(TRINIDAD GUARDIAN) — The at­mos­phere at the Queen’s Park Sa­van­nah was lit, es­pe­cial­ly with the over­pow­er­ing scent of mar­i­jua­na at Sun­day’s I Am Leg­end Con­cert but with­in all the fun, Gram­my-win­ning leg­end Bu­ju Ban­ton sobered the au­di­ence in call­ing the coun­try out on its ram­pant mur­ders.

Com­mand­ing the full at­ten­tion of one of the most di­verse au­di­ences for a reg­gae con­cert in Trinidad, Bu­ju, re­al name Mark Myrie, took time out from his set to tell them that they need­ed to have a talk.

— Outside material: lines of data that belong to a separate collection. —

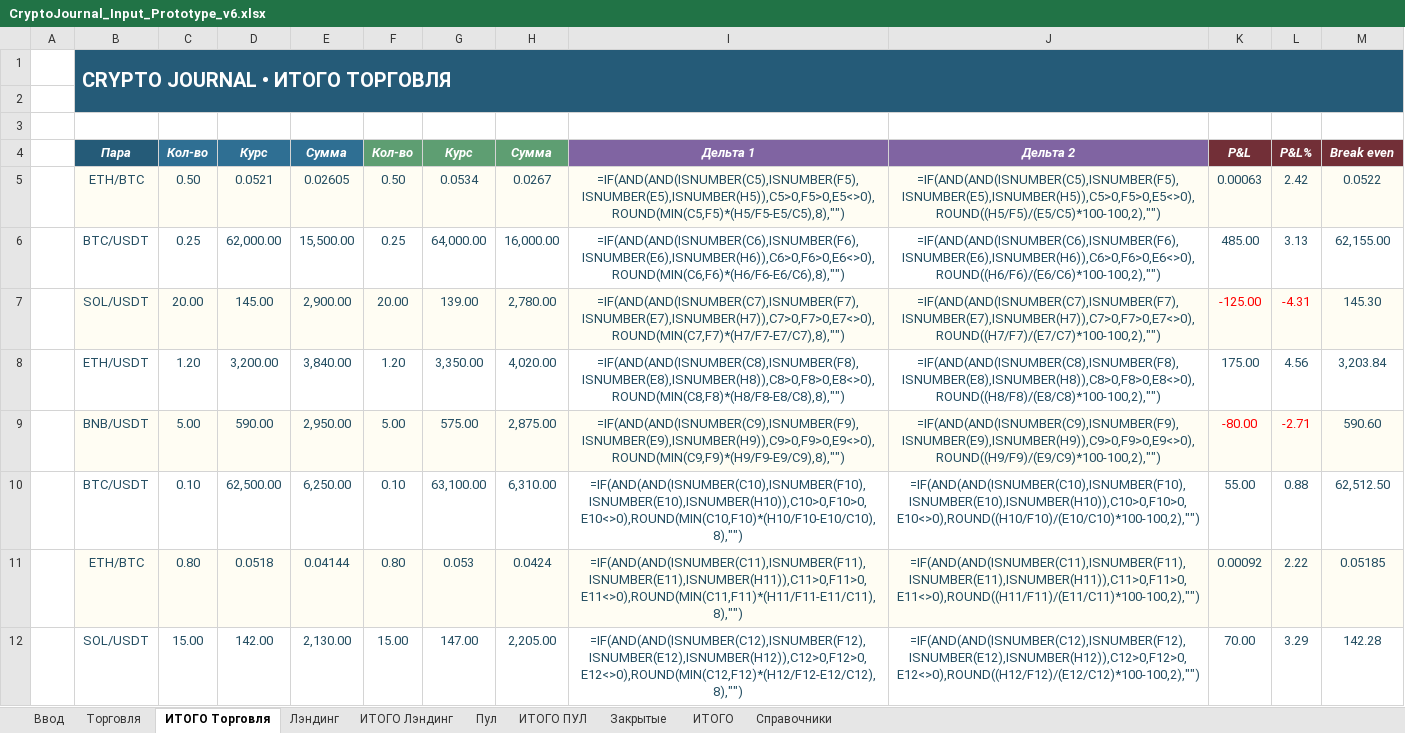
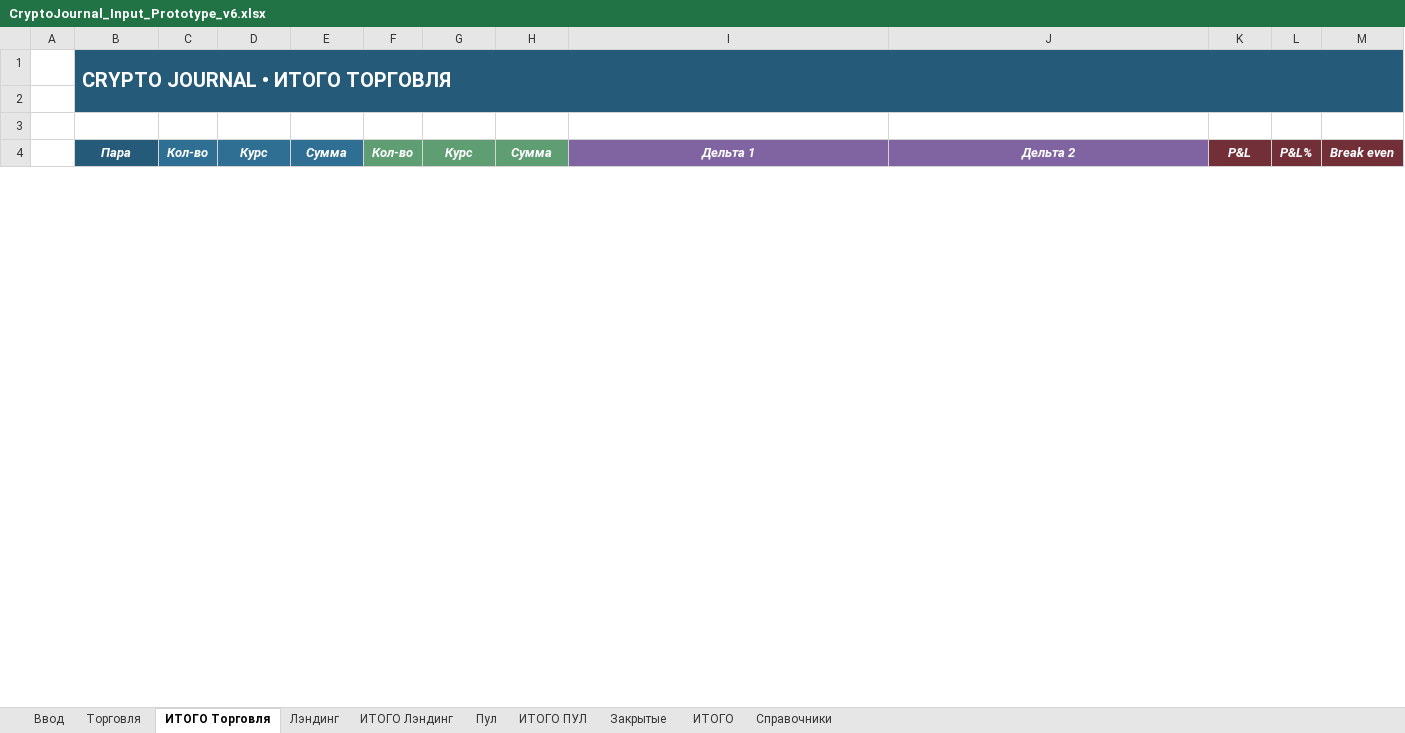
Before and after one commit to olegsh247-stack/CRYPTO-JOURNAL, an Excel workbook: CryptoJournal_Input_Prototype_v6.xlsx, sheet ИТОГО Торговля, drawn as a sheet; only a part is shown; values as stored, in another font and other column widths than the file's, no borders; formulas without a stored value are shown as written; removed rows and columns are numbered as before the commit, all else as after; the diff covers the shown part only; the diff names each change by its address in the sheet, - before the commit and + after, or states it on an @@ line.

```diff
--- a/CryptoJournal_Input_Prototype_v6.xlsx (sheet ИТОГО Торговля)
+++ b/CryptoJournal_Input_Prototype_v6.xlsx (sheet ИТОГО Торговля)
-row 5:  | ETH/BTC | 0.50 | 0.0521 | 0.02605 | 0.50 | 0.0534 | 0.0267 | =IF(AND(AND(ISNUMBER(C5),ISNUMBER(F5),ISNUMBER(E5),ISNUMBER(H5)),C5>0,F5>0,E5<>0),ROUND(MIN(C5,F5)*(H5/F5-E5/C5),8),"") | =IF(AND(AND(ISNUMBER(C5),ISNUMBER(F5),ISNUMBER(E5),ISNUMBER(H5)),C5>0,F5>0,E5<>0),ROUND((H5/F5)/(E5/C5)*100-100,2),"") | 0.00063 | 2.42 | 0.0522
-row 6:  | BTC/USDT | 0.25 | 62,000.00 | 15,500.00 | 0.25 | 64,000.00 | 16,000.00 | =IF(AND(AND(ISNUMBER(C6),ISNUMBER(F6),ISNUMBER(E6),ISNUMBER(H6)),C6>0,F6>0,E6<>0),ROUND(MIN(C6,F6)*(H6/F6-E6/C6),8),"") | =IF(AND(AND(ISNUMBER(C6),ISNUMBER(F6),ISNUMBER(E6),ISNUMBER(H6)),C6>0,F6>0,E6<>0),ROUND((H6/F6)/(E6/C6)*100-100,2),"") | 485.00 | 3.13 | 62,155.00
-row 7:  | SOL/USDT | 20.00 | 145.00 | 2,900.00 | 20.00 | 139.00 | 2,780.00 | =IF(AND(AND(ISNUMBER(C7),ISNUMBER(F7),ISNUMBER(E7),ISNUMBER(H7)),C7>0,F7>0,E7<>0),ROUND(MIN(C7,F7)*(H7/F7-E7/C7),8),"") | =IF(AND(AND(ISNUMBER(C7),ISNUMBER(F7),ISNUMBER(E7),ISNUMBER(H7)),C7>0,F7>0,E7<>0),ROUND((H7/F7)/(E7/C7)*100-100,2),"") | -125.00 | -4.31 | 145.30
-row 8:  | ETH/USDT | 1.20 | 3,200.00 | 3,840.00 | 1.20 | 3,350.00 | 4,020.00 | =IF(AND(AND(ISNUMBER(C8),ISNUMBER(F8),ISNUMBER(E8),ISNUMBER(H8)),C8>0,F8>0,E8<>0),ROUND(MIN(C8,F8)*(H8/F8-E8/C8),8),"") | =IF(AND(AND(ISNUMBER(C8),ISNUMBER(F8),ISNUMBER(E8),ISNUMBER(H8)),C8>0,F8>0,E8<>0),ROUND((H8/F8)/(E8/C8)*100-100,2),"") | 175.00 | 4.56 | 3,203.84
-row 9:  | BNB/USDT | 5.00 | 590.00 | 2,950.00 | 5.00 | 575.00 | 2,875.00 | =IF(AND(AND(ISNUMBER(C9),ISNUMBER(F9),ISNUMBER(E9),ISNUMBER(H9)),C9>0,F9>0,E9<>0),ROUND(MIN(C9,F9)*(H9/F9-E9/C9),8),"") | =IF(AND(AND(ISNUMBER(C9),ISNUMBER(F9),ISNUMBER(E9),ISNUMBER(H9)),C9>0,F9>0,E9<>0),ROUND((H9/F9)/(E9/C9)*100-100,2),"") | -80.00 | -2.71 | 590.60
-row 10:  | BTC/USDT | 0.10 | 62,500.00 | 6,250.00 | 0.10 | 63,100.00 | 6,310.00 | =IF(AND(AND(ISNUMBER(C10),ISNUMBER(F10),ISNUMBER(E10),ISNUMBER(H10)),C10>0,F10>0,E10<>0),ROUND(MIN(C10,F10)*(H10/F10-E10/C10),8),"") | =IF(AND(AND(ISNUMBER(C10),ISNUMBER(F10),ISNUMBER(E10),ISNUMBER(H10)),C10>0,F10>0,E10<>0),ROUND((H10/F10)/(E10/C10)*100-100,2),"") | 55.00 | 0.88 | 62,512.50
-row 11:  | ETH/BTC | 0.80 | 0.0518 | 0.04144 | 0.80 | 0.053 | 0.0424 | =IF(AND(AND(ISNUMBER(C11),ISNUMBER(F11),ISNUMBER(E11),ISNUMBER(H11)),C11>0,F11>0,E11<>0),ROUND(MIN(C11,F11)*(H11/F11-E11/C11),8),"") | =IF(AND(AND(ISNUMBER(C11),ISNUMBER(F11),ISNUMBER(E11),ISNUMBER(H11)),C11>0,F11>0,E11<>0),ROUND((H11/F11)/(E11/C11)*100-100,2),"") | 0.00092 | 2.22 | 0.05185
-row 12:  | SOL/USDT | 15.00 | 142.00 | 2,130.00 | 15.00 | 147.00 | 2,205.00 | =IF(AND(AND(ISNUMBER(C12),ISNUMBER(F12),ISNUMBER(E12),ISNUMBER(H12)),C12>0,F12>0,E12<>0),ROUND(MIN(C12,F12)*(H12/F12-E12/C12),8),"") | =IF(AND(AND(ISNUMBER(C12),ISNUMBER(F12),ISNUMBER(E12),ISNUMBER(H12)),C12>0,F12>0,E12<>0),ROUND((H12/F12)/(E12/C12)*100-100,2),"") | 70.00 | 3.29 | 142.28
```
Also changed, not shown: 8 added rows elsewhere in this sheet, sheet Торговля, sheet Закрытые, sheet Лэндинг, sheet Пул.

“Don’t you think there are things that we need to talk about? Like all these mur­ders and all these killings. We’re not ac­cus­tomed to that, what is go­ing on in Trinidad? Now, we know Trinidad from a time when we could walk and go every­where in peace.

“What is go­ing on now? Kid­nap­ping, mur­der. I don’t mean reg­u­lar mur­der, butch­er-shop mur­der. What is go­ing on? The youths, un­der­stand your­self, or else you will find your­self be­ing a ma­nure that grows a tree that no­body eats a fruit from. Think about it,” he said.

The artiste, who boasts of a reper­toire of groovy love hits, bub­bling dance­hall and con­scious reg­gae, called on cit­i­zens to re­flect on their lives.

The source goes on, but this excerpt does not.